The “guilt factor” is a term that refers to the extent to which someone is willing to compromise because they feel responsible for their separation.
The party who initiates a separation often does so in circumstances where there is no agreement to separate from the other party. Needless to say, it is rare that two people who care for one another will find the process of separating easy. However, the party who elects to leave the relationship often experiences the burden of feeling (or being accused of being) responsible for the demise of the relationship.
Today, 1 in 3 marriages will end in divorce. It is difficult to measure what proportion of de-facto relationships also end in separation. A common experience for any separating party is the desire to find fault – and the reasons for separation often inform the outcome of any negotiations about family law matters.

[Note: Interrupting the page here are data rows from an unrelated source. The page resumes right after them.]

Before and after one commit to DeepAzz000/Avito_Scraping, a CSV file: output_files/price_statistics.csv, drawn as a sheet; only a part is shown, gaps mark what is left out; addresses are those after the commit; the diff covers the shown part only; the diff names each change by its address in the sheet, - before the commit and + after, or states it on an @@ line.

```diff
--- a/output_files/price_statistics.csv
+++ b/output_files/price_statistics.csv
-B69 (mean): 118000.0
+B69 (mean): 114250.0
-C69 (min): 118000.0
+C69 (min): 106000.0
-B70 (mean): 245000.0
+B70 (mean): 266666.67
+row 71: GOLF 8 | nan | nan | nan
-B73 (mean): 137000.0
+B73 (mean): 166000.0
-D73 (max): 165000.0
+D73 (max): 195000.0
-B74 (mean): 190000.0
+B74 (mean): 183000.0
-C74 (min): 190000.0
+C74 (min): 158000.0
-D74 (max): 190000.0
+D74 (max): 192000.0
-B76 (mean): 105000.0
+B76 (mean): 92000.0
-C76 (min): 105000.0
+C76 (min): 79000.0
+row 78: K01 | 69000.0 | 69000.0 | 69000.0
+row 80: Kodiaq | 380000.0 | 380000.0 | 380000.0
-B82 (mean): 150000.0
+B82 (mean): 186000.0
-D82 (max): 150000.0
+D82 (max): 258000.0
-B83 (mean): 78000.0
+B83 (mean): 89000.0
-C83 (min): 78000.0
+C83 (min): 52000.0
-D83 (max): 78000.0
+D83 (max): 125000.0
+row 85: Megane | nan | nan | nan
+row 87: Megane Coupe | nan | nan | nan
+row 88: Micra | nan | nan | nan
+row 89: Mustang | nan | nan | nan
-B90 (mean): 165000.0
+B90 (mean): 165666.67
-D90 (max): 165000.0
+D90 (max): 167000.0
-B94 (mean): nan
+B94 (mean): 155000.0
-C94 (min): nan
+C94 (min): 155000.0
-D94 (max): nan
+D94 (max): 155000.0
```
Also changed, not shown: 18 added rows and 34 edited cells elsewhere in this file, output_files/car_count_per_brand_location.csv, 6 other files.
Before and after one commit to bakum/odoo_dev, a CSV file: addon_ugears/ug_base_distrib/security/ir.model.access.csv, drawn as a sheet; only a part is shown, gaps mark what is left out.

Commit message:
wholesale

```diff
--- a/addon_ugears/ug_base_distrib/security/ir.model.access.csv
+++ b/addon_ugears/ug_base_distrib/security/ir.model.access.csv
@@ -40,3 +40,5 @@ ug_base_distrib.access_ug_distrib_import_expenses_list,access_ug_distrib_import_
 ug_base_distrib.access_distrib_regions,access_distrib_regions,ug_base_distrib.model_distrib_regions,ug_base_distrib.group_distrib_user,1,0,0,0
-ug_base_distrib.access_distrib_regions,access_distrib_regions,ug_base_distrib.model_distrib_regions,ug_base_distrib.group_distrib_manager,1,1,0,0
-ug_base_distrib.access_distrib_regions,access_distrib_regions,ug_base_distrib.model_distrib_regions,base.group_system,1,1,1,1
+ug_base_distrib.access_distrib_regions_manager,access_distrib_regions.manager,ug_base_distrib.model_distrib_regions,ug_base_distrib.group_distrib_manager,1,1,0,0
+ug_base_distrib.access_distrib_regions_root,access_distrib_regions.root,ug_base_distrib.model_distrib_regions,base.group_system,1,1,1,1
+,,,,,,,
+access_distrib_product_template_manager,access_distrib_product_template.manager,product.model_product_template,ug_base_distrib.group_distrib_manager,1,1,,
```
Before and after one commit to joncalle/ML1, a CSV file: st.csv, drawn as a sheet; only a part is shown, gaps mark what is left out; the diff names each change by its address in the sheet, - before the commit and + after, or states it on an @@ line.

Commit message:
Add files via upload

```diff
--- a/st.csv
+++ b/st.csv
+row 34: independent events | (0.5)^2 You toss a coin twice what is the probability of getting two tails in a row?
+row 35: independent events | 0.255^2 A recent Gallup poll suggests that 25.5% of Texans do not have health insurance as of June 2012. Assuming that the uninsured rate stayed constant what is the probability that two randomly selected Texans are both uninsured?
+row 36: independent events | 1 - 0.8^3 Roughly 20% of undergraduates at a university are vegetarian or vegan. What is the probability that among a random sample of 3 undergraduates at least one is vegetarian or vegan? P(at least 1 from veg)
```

However, the Court is not generally concerned with whose fault it might be that a relationship has broken down.
Rather than emphasize the dispute between the parties, the Court will try to minimize the potential for conflict. The Court will not allocate one parent more time with a child or more of the property pool through a process of fault finding.
In the subjective experience of separation, the guilt factor is far more likely to have an impact on a parent’s time with children and division of property between spouses through arrangements agreed outside of Court to between the parties.
As lawyers, ‘the guilt factor’ can be difficult to deal with. The extent to which someone is willing to compromise because they feel responsible for their separation is hard to address with legal advice, because often, legal advice is dispassionate.
That said, making a concession is not necessarily a bad thing. However, you should only make a concession with the benefit of thorough and robust legal advice. Otherwise, you might be rushing into a deal that you might regret.
At Farrar Gesini Dunn we do things differently. We aim to understand our client’s objectives and empower them to reach agreements that are not driven by conflict but by the desire to achieve valuable outcomes.
If you are negotiating with your ex-spouse in relation to property or children’s matters, contact a Farrar Gesini Dunn Family Lawyer before finalising your agreement.
Lucas McCallum is a Family Lawyer at Farrar Gesini Dunn, Canberra Office.